» **Task requirements**:
Find every line in the records below that holds the word "missing", and copy each one.

*** Excerpted records ***

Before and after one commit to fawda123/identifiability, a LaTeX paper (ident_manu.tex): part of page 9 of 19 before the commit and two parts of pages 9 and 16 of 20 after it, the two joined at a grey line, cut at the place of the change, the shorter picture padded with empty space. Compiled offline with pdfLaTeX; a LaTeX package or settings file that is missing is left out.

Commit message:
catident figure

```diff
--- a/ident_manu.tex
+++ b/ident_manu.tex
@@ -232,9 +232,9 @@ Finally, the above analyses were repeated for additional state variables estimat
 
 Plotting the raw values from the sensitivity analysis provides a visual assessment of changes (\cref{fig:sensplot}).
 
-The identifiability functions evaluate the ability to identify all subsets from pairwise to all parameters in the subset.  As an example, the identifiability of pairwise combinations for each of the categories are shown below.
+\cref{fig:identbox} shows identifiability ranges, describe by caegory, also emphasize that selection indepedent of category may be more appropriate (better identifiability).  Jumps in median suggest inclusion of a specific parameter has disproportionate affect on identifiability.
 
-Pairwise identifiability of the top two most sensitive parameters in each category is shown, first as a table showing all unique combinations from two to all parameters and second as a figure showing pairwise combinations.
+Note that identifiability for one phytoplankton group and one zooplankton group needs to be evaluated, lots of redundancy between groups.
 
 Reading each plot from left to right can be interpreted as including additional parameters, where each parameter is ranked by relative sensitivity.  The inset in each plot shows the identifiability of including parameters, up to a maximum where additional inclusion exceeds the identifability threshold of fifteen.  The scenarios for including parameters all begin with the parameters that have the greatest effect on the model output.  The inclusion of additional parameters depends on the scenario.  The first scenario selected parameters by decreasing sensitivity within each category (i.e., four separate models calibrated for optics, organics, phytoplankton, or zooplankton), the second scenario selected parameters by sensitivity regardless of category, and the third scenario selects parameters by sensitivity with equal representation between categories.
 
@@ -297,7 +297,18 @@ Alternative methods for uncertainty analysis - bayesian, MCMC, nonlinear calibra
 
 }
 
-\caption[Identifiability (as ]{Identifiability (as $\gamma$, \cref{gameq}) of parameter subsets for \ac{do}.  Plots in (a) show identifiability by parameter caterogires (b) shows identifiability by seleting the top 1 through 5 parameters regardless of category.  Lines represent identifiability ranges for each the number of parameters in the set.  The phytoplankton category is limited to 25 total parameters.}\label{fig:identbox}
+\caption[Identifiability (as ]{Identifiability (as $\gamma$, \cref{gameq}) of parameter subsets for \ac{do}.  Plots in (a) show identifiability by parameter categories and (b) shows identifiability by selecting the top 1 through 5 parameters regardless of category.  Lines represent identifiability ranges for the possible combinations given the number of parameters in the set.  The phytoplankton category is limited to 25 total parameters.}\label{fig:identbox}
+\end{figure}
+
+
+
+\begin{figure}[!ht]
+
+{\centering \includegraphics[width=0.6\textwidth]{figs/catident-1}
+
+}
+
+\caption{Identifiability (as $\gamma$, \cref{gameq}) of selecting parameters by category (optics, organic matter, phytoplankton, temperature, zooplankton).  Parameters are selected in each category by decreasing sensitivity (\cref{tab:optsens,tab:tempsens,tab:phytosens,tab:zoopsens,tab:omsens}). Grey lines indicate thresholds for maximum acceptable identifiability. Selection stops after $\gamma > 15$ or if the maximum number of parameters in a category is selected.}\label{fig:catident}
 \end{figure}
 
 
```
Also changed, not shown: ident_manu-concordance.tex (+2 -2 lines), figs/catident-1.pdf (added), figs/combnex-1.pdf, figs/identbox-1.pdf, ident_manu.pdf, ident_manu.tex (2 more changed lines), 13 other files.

***
*** Excerpted records ***

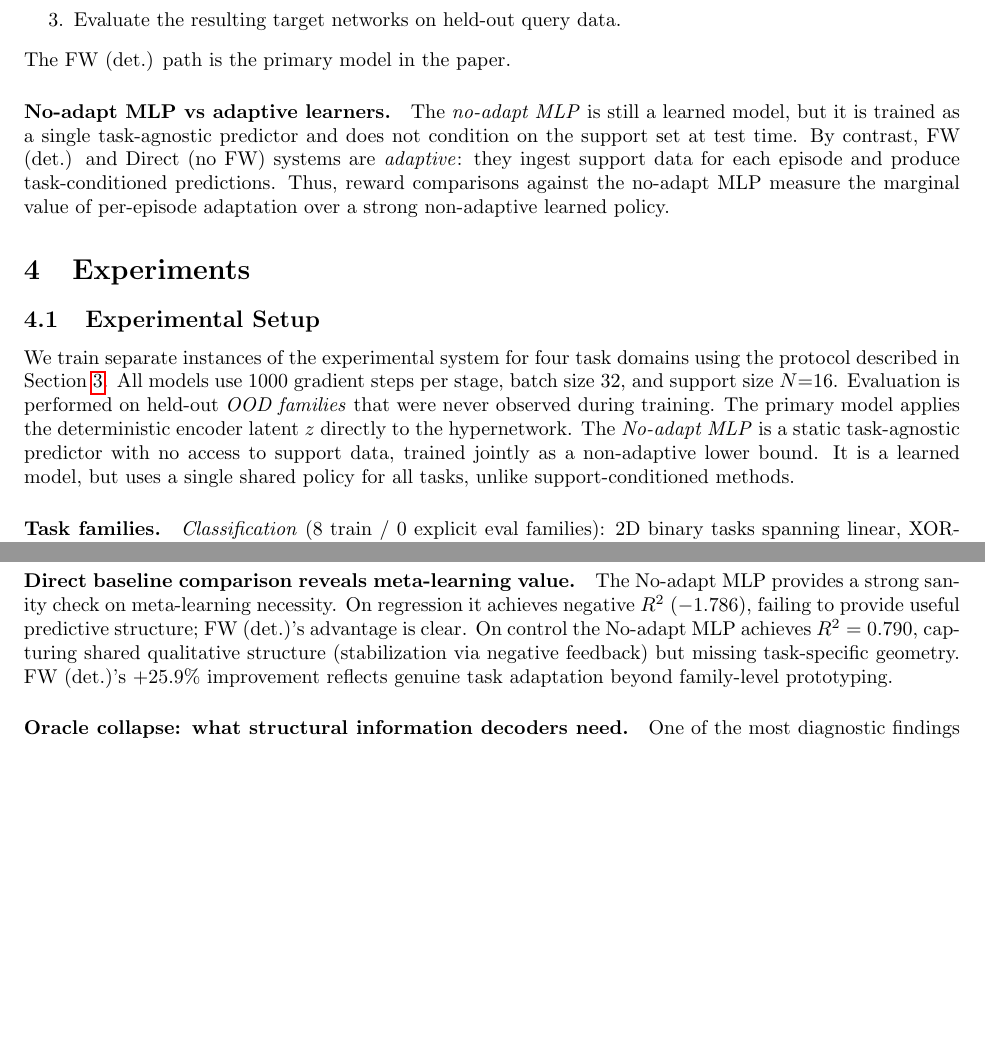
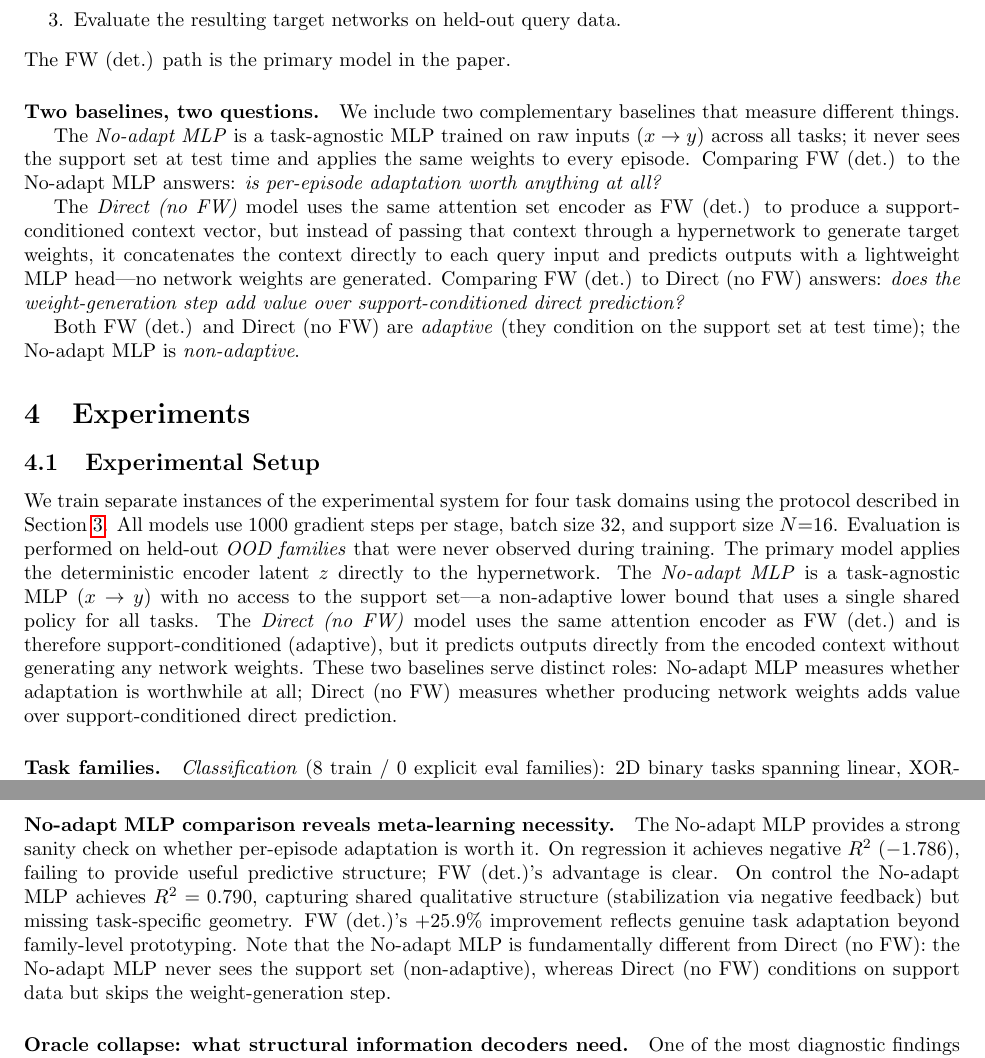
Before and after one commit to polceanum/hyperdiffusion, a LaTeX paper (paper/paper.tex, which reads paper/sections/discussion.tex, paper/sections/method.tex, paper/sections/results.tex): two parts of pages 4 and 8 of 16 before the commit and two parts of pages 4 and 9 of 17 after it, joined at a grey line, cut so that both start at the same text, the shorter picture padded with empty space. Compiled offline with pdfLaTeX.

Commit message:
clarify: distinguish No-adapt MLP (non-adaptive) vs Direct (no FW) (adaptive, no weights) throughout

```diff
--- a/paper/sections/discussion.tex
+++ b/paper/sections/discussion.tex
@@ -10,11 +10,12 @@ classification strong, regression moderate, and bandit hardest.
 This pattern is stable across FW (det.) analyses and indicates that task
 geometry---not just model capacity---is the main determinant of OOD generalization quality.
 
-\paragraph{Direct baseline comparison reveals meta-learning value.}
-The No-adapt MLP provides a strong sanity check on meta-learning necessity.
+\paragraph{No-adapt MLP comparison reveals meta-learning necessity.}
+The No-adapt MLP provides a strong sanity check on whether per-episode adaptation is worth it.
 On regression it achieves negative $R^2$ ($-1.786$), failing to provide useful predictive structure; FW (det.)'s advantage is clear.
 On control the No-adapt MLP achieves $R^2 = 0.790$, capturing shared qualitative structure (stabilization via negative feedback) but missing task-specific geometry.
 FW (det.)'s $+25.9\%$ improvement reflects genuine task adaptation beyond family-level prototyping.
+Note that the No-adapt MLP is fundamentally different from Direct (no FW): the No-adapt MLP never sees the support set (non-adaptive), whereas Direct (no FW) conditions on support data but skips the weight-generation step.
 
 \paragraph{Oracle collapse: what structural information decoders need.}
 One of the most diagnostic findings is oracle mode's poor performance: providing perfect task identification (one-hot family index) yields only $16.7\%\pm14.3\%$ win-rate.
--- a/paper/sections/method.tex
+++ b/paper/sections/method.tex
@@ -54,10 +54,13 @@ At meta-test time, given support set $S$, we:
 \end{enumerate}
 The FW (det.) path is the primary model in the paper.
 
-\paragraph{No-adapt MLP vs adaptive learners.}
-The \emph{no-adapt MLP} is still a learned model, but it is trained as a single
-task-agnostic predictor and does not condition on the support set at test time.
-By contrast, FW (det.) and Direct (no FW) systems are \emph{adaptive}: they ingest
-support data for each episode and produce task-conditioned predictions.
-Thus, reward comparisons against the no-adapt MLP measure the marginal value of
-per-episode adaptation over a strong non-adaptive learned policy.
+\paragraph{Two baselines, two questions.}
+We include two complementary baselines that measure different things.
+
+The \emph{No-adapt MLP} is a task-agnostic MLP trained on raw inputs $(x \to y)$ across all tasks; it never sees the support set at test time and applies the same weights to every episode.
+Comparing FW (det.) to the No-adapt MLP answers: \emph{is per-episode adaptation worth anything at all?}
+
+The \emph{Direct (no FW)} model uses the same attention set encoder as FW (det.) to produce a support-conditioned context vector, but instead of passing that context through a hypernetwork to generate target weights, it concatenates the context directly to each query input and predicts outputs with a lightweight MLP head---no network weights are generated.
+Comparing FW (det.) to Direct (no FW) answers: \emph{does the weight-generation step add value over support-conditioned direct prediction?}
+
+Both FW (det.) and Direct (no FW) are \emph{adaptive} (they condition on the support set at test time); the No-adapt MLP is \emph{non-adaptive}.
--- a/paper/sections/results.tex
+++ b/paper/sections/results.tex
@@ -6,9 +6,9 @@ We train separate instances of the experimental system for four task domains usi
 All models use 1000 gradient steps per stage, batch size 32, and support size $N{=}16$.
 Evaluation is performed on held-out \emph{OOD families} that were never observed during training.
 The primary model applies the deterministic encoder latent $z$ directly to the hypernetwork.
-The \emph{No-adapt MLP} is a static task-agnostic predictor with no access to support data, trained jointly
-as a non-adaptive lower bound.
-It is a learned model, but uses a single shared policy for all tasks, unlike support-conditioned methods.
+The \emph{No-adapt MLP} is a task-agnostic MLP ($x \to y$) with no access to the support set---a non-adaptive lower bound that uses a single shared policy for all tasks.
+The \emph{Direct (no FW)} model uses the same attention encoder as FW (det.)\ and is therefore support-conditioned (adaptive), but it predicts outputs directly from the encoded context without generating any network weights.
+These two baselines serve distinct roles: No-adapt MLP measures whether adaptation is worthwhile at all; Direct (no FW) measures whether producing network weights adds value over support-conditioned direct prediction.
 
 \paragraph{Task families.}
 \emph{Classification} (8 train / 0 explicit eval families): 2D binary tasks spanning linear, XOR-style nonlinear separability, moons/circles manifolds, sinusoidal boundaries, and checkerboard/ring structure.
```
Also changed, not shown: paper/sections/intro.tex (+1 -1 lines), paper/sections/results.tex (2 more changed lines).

***

» **Answer box**:
Before and after one commit to fawda123/identifiability, a LaTeX paper (ident_manu.tex): part of page 9 of 19 before the commit and two parts of pages 9 and 16 of 20 after it, the two joined at a grey line, cut at the place of the change, the shorter picture padded with empty space. Compiled offline with pdfLaTeX; a LaTeX package or settings file that is missing is left out.
 On control the No-adapt MLP achieves $R^2 = 0.790$, capturing shared qualitative structure (stabilization via negative feedback) but missing task-specific geometry.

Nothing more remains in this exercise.